= GIVEN ENTRIES =
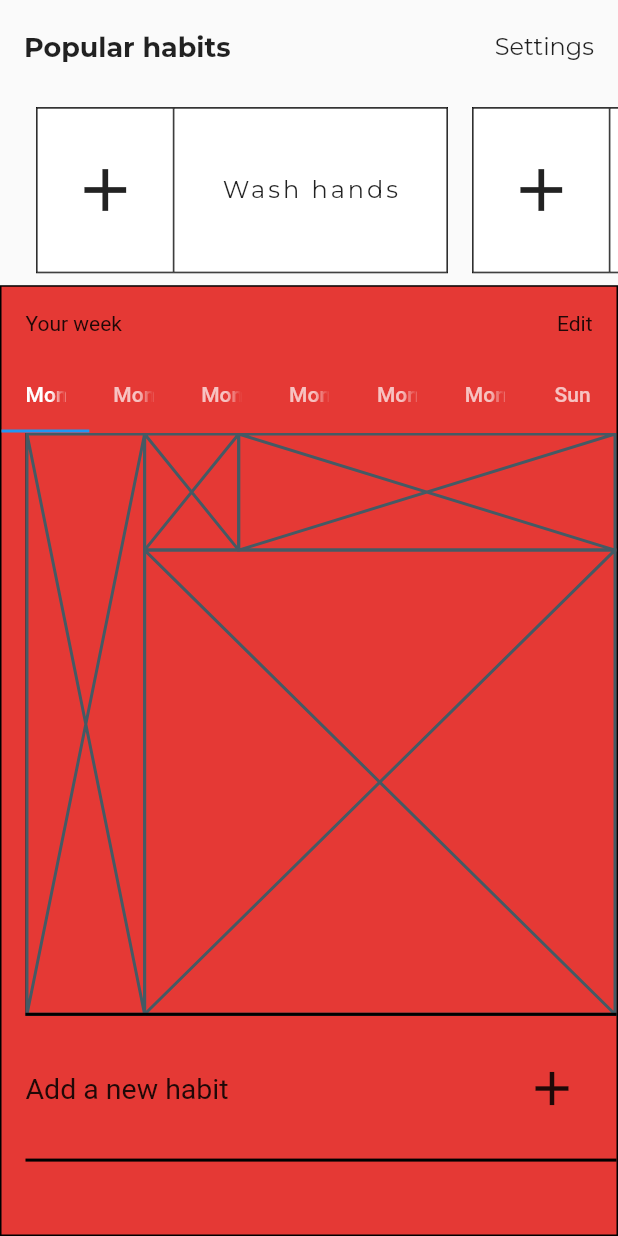
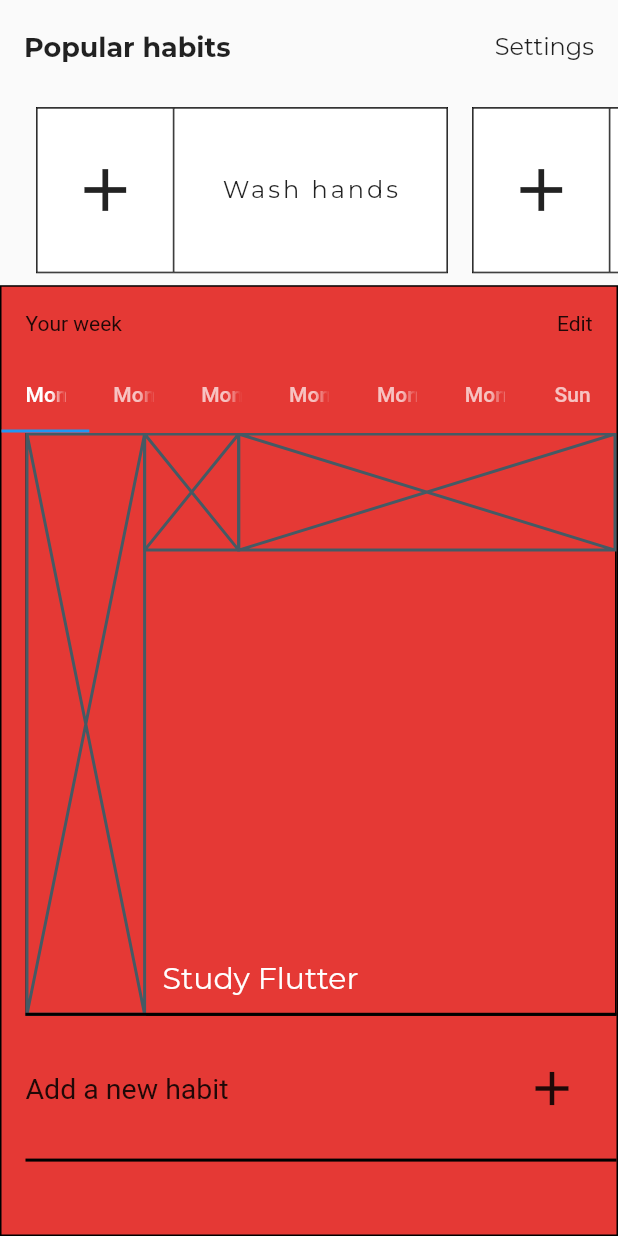
Before and after one commit to JAICHANGPARK/flutter_notebook_5th_story, a Flutter app: the screen it shows after launch, on a phone screen of 412 x 824 dp. Run offline on Flutter 3.47's test engine with Material 2 defaults, Android fonts, the phone set to English and light mode, and no system bars; our stand-ins replace google_fonts, local_auth, page_transition, sleek_circular_slider; missing offline and left inert: calendar_strip.

Commit message:
Update habit_main_page.dart

```diff
--- a/lib/ep443_habit_app/habit_main_page.dart
+++ b/lib/ep443_habit_app/habit_main_page.dart
@@ -176,8 +176,9 @@ class _HabitMainPageState extends State<HabitMainPage> with TickerProviderStateM
                         child: TabBar(
                           controller: _tabController,
                           isScrollable: false,
+
                           tabs: [
-                            Tab(text: "Mon"),
+                            Tab(text: "Mon",),
                             Tab(text: "Mon"),
                             Tab(text: "Mon"),
                             Tab(text: "Mon"),
@@ -222,7 +223,16 @@ class _HabitMainPageState extends State<HabitMainPage> with TickerProviderStateM
                                         ),
                                         Expanded(
                                           flex: 8,
-                                          child: Placeholder(),
+                                          child: Padding(
+                                            padding: const EdgeInsets.all(12.0),
+                                            child: Align(
+                                              alignment: Alignment.bottomLeft,
+                                              child: Text("Study Flutter",style: GoogleFonts.montserrat(
+                                                fontSize: 20,
+                                                color: Colors.white
+                                              ),),
+                                            ),
+                                          ),
                                         )
                                       ],
                                     ),
```
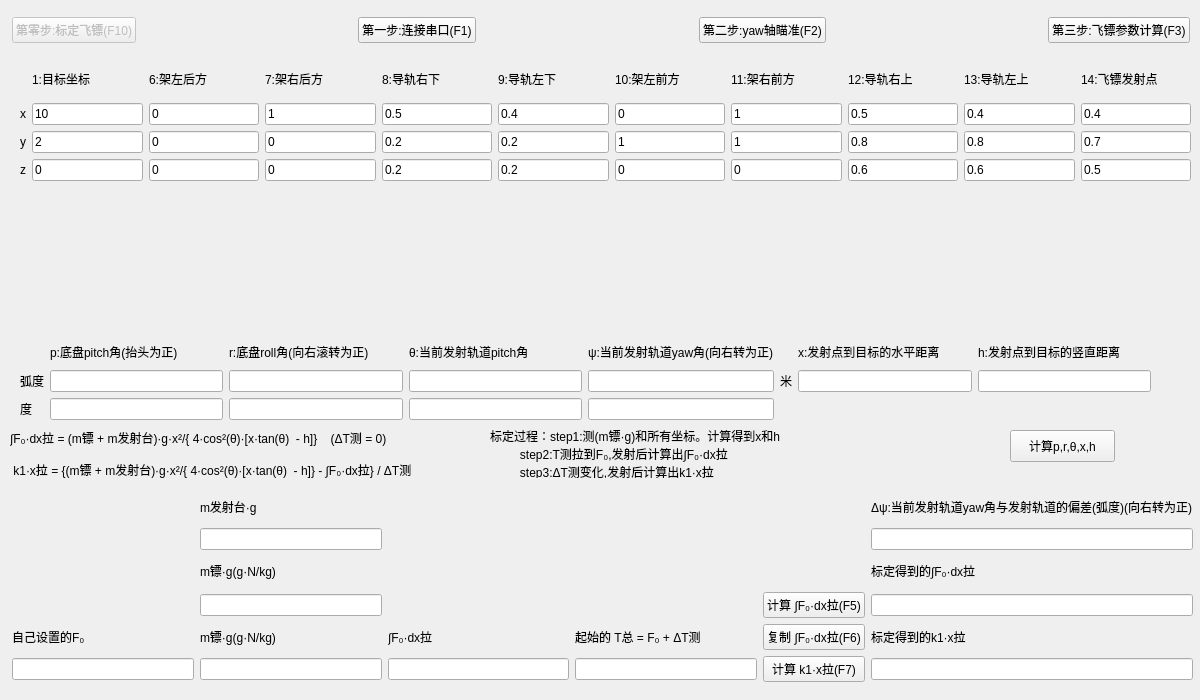
Qt form 05testDartByTS/testdartcomputingbyts.ui (KangweiYang/dartRack_upper) before a commit.
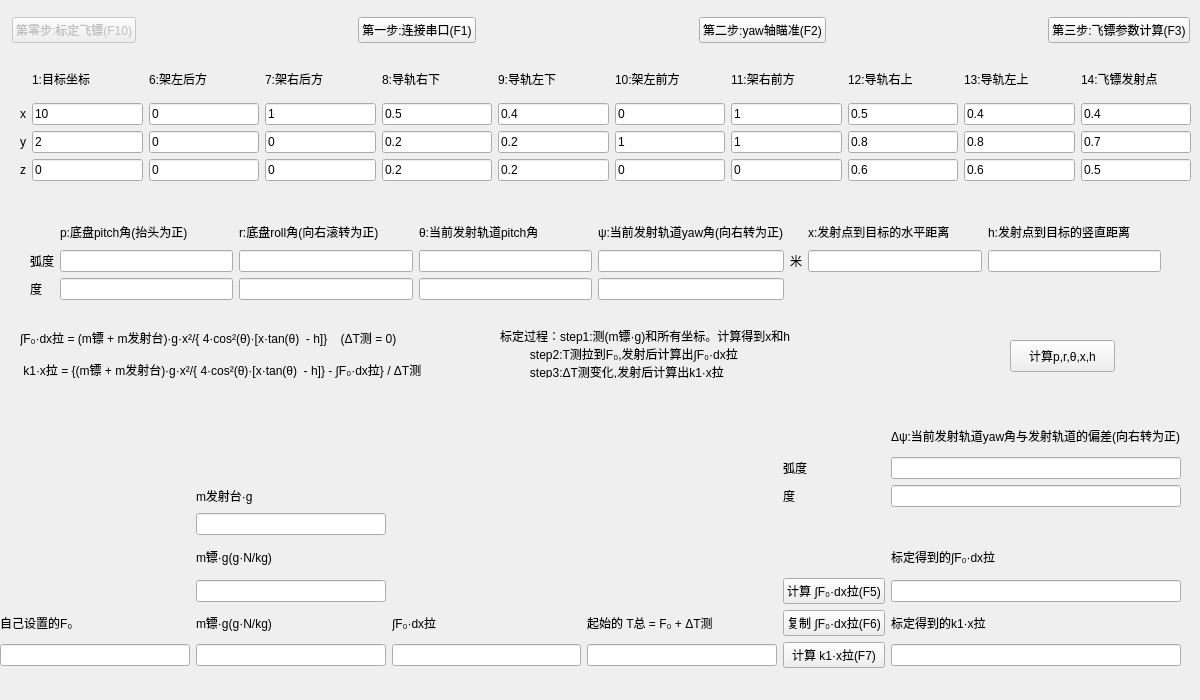
The same form after that commit.

Commit message: 封装了ui_update和coord_transform，增加了50条yaw轴标定数据

The edit to the form file:
```diff
--- a/05testDartByTS/testdartcomputingbyts.ui
+++ b/05testDartByTS/testdartcomputingbyts.ui
@@ -16,8 +16,8 @@
   <widget class="QLabel" name="testProcessLabel">
    <property name="geometry">
     <rect>
-     <x>490</x>
-     <y>430</y>
+     <x>500</x>
+     <y>330</y>
      <width>321</width>
      <height>48</height>
     </rect>
@@ -31,8 +31,8 @@
   <widget class="QLabel" name="deltaTensionFormulaLabel">
    <property name="geometry">
     <rect>
-     <x>10</x>
-     <y>430</y>
+     <x>20</x>
+     <y>330</y>
      <width>446</width>
      <height>48</height>
     </rect>
@@ -459,86 +459,72 @@
   <widget class="QWidget" name="layoutWidget">
    <property name="geometry">
     <rect>
-     <x>12</x>
-     <y>491</y>
+     <x>0</x>
+     <y>420</y>
      <width>1181</width>
-     <height>191</height>
+     <height>248</height>
     </rect>
    </property>
    <layout class="QGridLayout" name="gridLayout_3">
-    <item row="0" column="1">
-     <widget class="QLabel" name="mLauncherPlusGLabelInput">
-      <property name="text">
-       <string>m发射台·g</string>
-      </property>
-     </widget>
-    </item>
-    <item row="1" column="1">
-     <widget class="QLineEdit" name="mLauncherPlusGLineEditInput"/>
-    </item>
-    <item row="2" column="1">
-     <widget class="QLabel" name="mdart1PlusGlabelInput_2">
-      <property name="text">
-       <string>m镖·g(g·N/kg)</string>
-      </property>
-     </widget>
-    </item>
-    <item row="2" column="5">
+    <item row="4" column="5">
      <widget class="QLabel" name="integralOfF0PlusDxtensionLabelOutput">
       <property name="text">
        <string>标定得到的∫F₀·dx拉</string>
       </property>
      </widget>
     </item>
-    <item row="3" column="1">
-     <widget class="QLineEdit" name="mdart1PlusGLineEditInput"/>
-    </item>
-    <item row="3" column="4">
-     <widget class="QPushButton" name="computeTall4PushButton">
+    <item row="0" column="5">
+     <widget class="QLabel" name="setaLabel_18">
       <property name="text">
-       <string>计算 ∫F₀·dx拉(F5)</string>
+       <string>Δψ:当前发射轨道yaw角与发射轨道的偏差(向右转为正)</string>
       </property>
-      <property name="shortcut">
-       <string>F5</string>
-      </property>
      </widget>
     </item>
-    <item row="3" column="5">
-     <widget class="QLineEdit" name="integralOfF0PlusDxtensionLineEditOutput">
-      <property name="readOnly">
-       <bool>true</bool>
-      </property>
-     </widget>
-    </item>
-    <item row="4" column="0">
+    <item row="6" column="0">
      <widget class="QLabel" name="f0LabelInput">
       <property name="text">
        <string>自己设置的F₀</string>
       </property>
      </widget>
     </item>
-    <item row="4" column="1">
+    <item row="6" column="1">
      <widget class="QLabel" name="mdart1PlusGlabelInput">
       <property name="text">
        <string>m镖·g(g·N/kg)</string>
       </property>
      </widget>
     </item>
-    <item row="4" column="2">
-     <widget class="QLabel" name="integralOfF0PlusDxtensionLabelInput">
+    <item row="4" column="1">
+     <widget class="QLabel" name="mdart1PlusGlabelInput_2">
       <property name="text">
-       <string>∫F₀·dx拉</string>
+       <string>m镖·g(g·N/kg)</string>
       </property>
      </widget>
     </item>
-    <item row="4" column="3">
+    <item row="6" column="3">
      <widget class="QLabel" name="Tall1LabelInput">
       <property name="text">
        <string>起始的 T总 = F₀ + ΔT测</string>
       </property>
      </widget>
     </item>
-    <item row="4" column="4">
+    <item row="5" column="1">
+     <widget class="QLineEdit" name="mdart1PlusGLineEditInput"/>
+    </item>
+    <item row="7" column="0">
+     <widget class="QLineEdit" name="f0LineEditInput"/>
+    </item>
+    <item row="7" column="3">
+     <widget class="QLineEdit" name="Tall1LineEditInput">
+      <property name="text">
+       <string/>
+      </property>
+      <property name="readOnly">
+       <bool>false</bool>
+      </property>
+     </widget>
+    </item>
+    <item row="6" column="4">
      <widget class="QPushButton" name="copyTall4PushButton">
       <property name="text">
        <string>复制 ∫F₀·dx拉(F6)</string>
@@ -548,37 +534,30 @@
       </property>
      </widget>
     </item>
-    <item row="4" column="5">
-     <widget class="QLabel" name="k1PlusXtensionLabelInput">
-      <property name="text">
-       <string>标定得到的k1·x拉</string>
+    <item row="7" column="5">
+     <widget class="QLineEdit" name="k1PlusXtensionLineEditInput">
+      <property name="enabled">
+       <bool>true</bool>
+      </property>
+      <property name="readOnly">
+       <bool>true</bool>
       </property>
      </widget>
     </item>
-    <item row="5" column="0">
-     <widget class="QLineEdit" name="f0LineEditInput"/>
-    </item>
-    <item row="5" column="1">
+    <item row="7" column="1">
      <widget class="QLineEdit" name="mdart2PlusGLineEditInput"/>
     </item>
-    <item row="5" column="2">
-     <widget class="QLineEdit" name="integralOfF0PlusDxtensionLineEditInput">
-      <property name="readOnly">
-       <bool>false</bool>
-      </property>
-     </widget>
-    </item>
-    <item row="5" column="3">
-     <widget class="QLineEdit" name="Tall1LineEditInput">
+    <item row="1" column="5">
+     <widget class="QLineEdit" name="deltaPsiLineEdit">
       <property name="text">
        <string/>
       </property>
       <property name="readOnly">
-       <bool>false</bool>
+       <bool>true</bool>
       </property>
      </widget>
     </item>
-    <item row="5" column="4">
+    <item row="7" column="4">
      <widget class="QPushButton" name="computeK1PlusXtensionPushButton">
       <property name="text">
        <string>计算 k1·x拉(F7)</string>
@@ -588,25 +567,42 @@
       </property>
      </widget>
     </item>
+    <item row="3" column="1">
+     <widget class="QLineEdit" name="mLauncherPlusGLineEditInput"/>
+    </item>
     <item row="5" column="5">
-     <widget class="QLineEdit" name="k1PlusXtensionLineEditInput">
-      <property name="enabled">
+     <widget class="QLineEdit" name="integralOfF0PlusDxtensionLineEditOutput">
+      <property name="readOnly">
        <bool>true</bool>
       </property>
+     </widget>
+    </item>
+    <item row="5" column="4">
+     <widget class="QPushButton" name="computeTall4PushButton">
+      <property name="text">
+       <string>计算 ∫F₀·dx拉(F5)</string>
+      </property>
+      <property name="shortcut">
+       <string>F5</string>
+      </property>
+     </widget>
+    </item>
+    <item row="7" column="2">
+     <widget class="QLineEdit" name="integralOfF0PlusDxtensionLineEditInput">
       <property name="readOnly">
-       <bool>true</bool>
+       <bool>false</bool>
       </property>
      </widget>
     </item>
-    <item row="0" column="5">
-     <widget class="QLabel" name="setaLabel_18">
+    <item row="6" column="5">
+     <widget class="QLabel" name="k1PlusXtensionLabelInput">
       <property name="text">
-       <string>Δψ:当前发射轨道yaw角与发射轨道的偏差(弧度)(向右转为正)</string>
+       <string>标定得到的k1·x拉</string>
       </property>
      </widget>
     </item>
-    <item row="1" column="5">
-     <widget class="QLineEdit" name="deltaPsiLineEdit">
+    <item row="2" column="5">
+     <widget class="QLineEdit" name="deltaPsiLineEdit_2">
       <property name="text">
        <string/>
       </property>
@@ -615,13 +611,41 @@
       </property>
      </widget>
     </item>
+    <item row="2" column="1">
+     <widget class="QLabel" name="mLauncherPlusGLabelInput">
+      <property name="text">
+       <string>m发射台·g</string>
+      </property>
+     </widget>
+    </item>
+    <item row="2" column="4">
+     <widget class="QLabel" name="integralOfF0PlusDxtensionLabelInput">
+      <property name="text">
+       <string>度</string>
+      </property>
+     </widget>
+    </item>
+    <item row="6" column="2">
+     <widget class="QLabel" name="integralOfF0PlusDxtensionLabelInput_2">
+      <property name="text">
+       <string>∫F₀·dx拉</string>
+      </property>
+     </widget>
+    </item>
+    <item row="1" column="4">
+     <widget class="QLabel" name="integralOfF0PlusDxtensionLabelInput_3">
+      <property name="text">
+       <string>弧度</string>
+      </property>
+     </widget>
+    </item>
    </layout>
   </widget>
   <widget class="QPushButton" name="computeXandHPushButton">
    <property name="geometry">
     <rect>
      <x>1010</x>
-     <y>430</y>
+     <y>340</y>
      <width>105</width>
      <height>32</height>
     </rect>
@@ -633,8 +657,8 @@
   <widget class="QWidget" name="layoutWidget">
    <property name="geometry">
     <rect>
-     <x>20</x>
-     <y>340</y>
+     <x>30</x>
+     <y>220</y>
      <width>1131</width>
      <height>80</height>
     </rect>
```
Left out of the diff: 1 changed line with no effect on the pictures. The commit also changes 5 other files.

= YOUR GOAL =
Retrieve each line from the records above where the word "height" occurs.

= RESPONSE AREA =
      <height>48</height>
      <height>48</height>
-     <height>191</height>
+     <height>248</height>
      <height>32</height>
      <height>80</height>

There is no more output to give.